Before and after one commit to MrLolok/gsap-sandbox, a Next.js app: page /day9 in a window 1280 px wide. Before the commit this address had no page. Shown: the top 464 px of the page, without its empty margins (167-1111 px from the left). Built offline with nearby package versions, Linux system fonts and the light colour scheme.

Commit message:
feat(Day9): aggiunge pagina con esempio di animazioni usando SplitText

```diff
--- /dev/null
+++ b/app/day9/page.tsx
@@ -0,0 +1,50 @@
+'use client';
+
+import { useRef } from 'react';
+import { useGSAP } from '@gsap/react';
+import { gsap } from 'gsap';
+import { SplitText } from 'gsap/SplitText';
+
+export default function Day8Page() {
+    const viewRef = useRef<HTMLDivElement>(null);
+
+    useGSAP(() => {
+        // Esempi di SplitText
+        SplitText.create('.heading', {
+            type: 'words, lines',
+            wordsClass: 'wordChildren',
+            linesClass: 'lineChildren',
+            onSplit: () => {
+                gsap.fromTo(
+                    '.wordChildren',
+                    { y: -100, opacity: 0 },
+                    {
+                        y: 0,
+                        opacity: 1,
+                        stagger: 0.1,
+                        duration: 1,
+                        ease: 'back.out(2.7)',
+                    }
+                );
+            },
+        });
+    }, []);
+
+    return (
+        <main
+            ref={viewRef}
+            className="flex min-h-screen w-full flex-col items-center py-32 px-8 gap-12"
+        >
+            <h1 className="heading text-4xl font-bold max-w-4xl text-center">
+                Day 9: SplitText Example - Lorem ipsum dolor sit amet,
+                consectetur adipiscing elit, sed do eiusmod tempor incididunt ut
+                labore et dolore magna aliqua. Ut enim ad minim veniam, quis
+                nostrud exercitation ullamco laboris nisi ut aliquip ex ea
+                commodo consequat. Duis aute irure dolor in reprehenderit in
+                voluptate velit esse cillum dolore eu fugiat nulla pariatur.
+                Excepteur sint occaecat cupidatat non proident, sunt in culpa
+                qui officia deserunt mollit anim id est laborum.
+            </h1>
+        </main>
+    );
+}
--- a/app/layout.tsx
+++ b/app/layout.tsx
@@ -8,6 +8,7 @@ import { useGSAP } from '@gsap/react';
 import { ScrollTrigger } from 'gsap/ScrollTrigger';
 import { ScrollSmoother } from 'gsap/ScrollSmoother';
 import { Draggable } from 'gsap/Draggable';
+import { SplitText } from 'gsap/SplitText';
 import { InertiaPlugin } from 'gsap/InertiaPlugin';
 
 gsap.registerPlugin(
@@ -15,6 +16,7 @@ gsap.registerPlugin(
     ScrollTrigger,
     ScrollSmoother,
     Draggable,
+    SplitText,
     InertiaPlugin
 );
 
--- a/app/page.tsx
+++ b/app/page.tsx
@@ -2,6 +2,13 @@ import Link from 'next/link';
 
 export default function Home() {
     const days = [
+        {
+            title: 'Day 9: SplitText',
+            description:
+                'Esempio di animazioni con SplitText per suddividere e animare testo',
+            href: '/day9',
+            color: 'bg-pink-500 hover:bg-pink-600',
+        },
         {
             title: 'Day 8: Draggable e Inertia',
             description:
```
====
**Work item:** The entire set of entries, and nothing else, should be set down exactly.

**Answer to this exercise:**
Before and after one commit to MrLolok/gsap-sandbox, a Next.js app: page /day9 in a window 1280 px wide. Before the commit this address had no page. Shown: the top 464 px of the page, without its empty margins (167-1111 px from the left). Built offline with nearby package versions, Linux system fonts and the light colour scheme.

Commit message:
feat(Day9): aggiunge pagina con esempio di animazioni usando SplitText

```diff
--- /dev/null
+++ b/app/day9/page.tsx
@@ -0,0 +1,50 @@
+'use client';
+
+import { useRef } from 'react';
+import { useGSAP } from '@gsap/react';
+import { gsap } from 'gsap';
+import { SplitText } from 'gsap/SplitText';
+
+export default function Day8Page() {
+    const viewRef = useRef<HTMLDivElement>(null);
+
+    useGSAP(() => {
+        // Esempi di SplitText
+        SplitText.create('.heading', {
+            type: 'words, lines',
+            wordsClass: 'wordChildren',
+            linesClass: 'lineChildren',
+            onSplit: () => {
+                gsap.fromTo(
+                    '.wordChildren',
+                    { y: -100, opacity: 0 },
+                    {
+                        y: 0,
+                        opacity: 1,
+                        stagger: 0.1,
+                        duration: 1,
+                        ease: 'back.out(2.7)',
+                    }
+                );
+            },
+        });
+    }, []);
+
+    return (
+        <main
+            ref={viewRef}
+            className="flex min-h-screen w-full flex-col items-center py-32 px-8 gap-12"
+        >
+            <h1 className="heading text-4xl font-bold max-w-4xl text-center">
+                Day 9: SplitText Example - Lorem ipsum dolor sit amet,
+                consectetur adipiscing elit, sed do eiusmod tempor incididunt ut
+                labore et dolore magna aliqua. Ut enim ad minim veniam, quis
+                nostrud exercitation ullamco laboris nisi ut aliquip ex ea
+                commodo consequat. Duis aute irure dolor in reprehenderit in
+                voluptate velit esse cillum dolore eu fugiat nulla pariatur.
+                Excepteur sint occaecat cupidatat non proident, sunt in culpa
+                qui officia deserunt mollit anim id est laborum.
+            </h1>
+        </main>
+    );
+}
--- a/app/layout.tsx
+++ b/app/layout.tsx
@@ -8,6 +8,7 @@ import { useGSAP } from '@gsap/react';
 import { ScrollTrigger } from 'gsap/ScrollTrigger';
 import { ScrollSmoother } from 'gsap/ScrollSmoother';
 import { Draggable } from 'gsap/Draggable';
+import { SplitText } from 'gsap/SplitText';
 import { InertiaPlugin } from 'gsap/InertiaPlugin';
 
 gsap.registerPlugin(
@@ -15,6 +16,7 @@ gsap.registerPlugin(
     ScrollTrigger,
     ScrollSmoother,
     Draggable,
+    SplitText,
     InertiaPlugin
 );
 
--- a/app/page.tsx
+++ b/app/page.tsx
@@ -2,6 +2,13 @@ import Link from 'next/link';
 
 export default function Home() {
     const days = [
+        {
+            title: 'Day 9: SplitText',
+            description:
+                'Esempio di animazioni con SplitText per suddividere e animare testo',
+            href: '/day9',
+            color: 'bg-pink-500 hover:bg-pink-600',
+        },
         {
             title: 'Day 8: Draggable e Inertia',
             description:
```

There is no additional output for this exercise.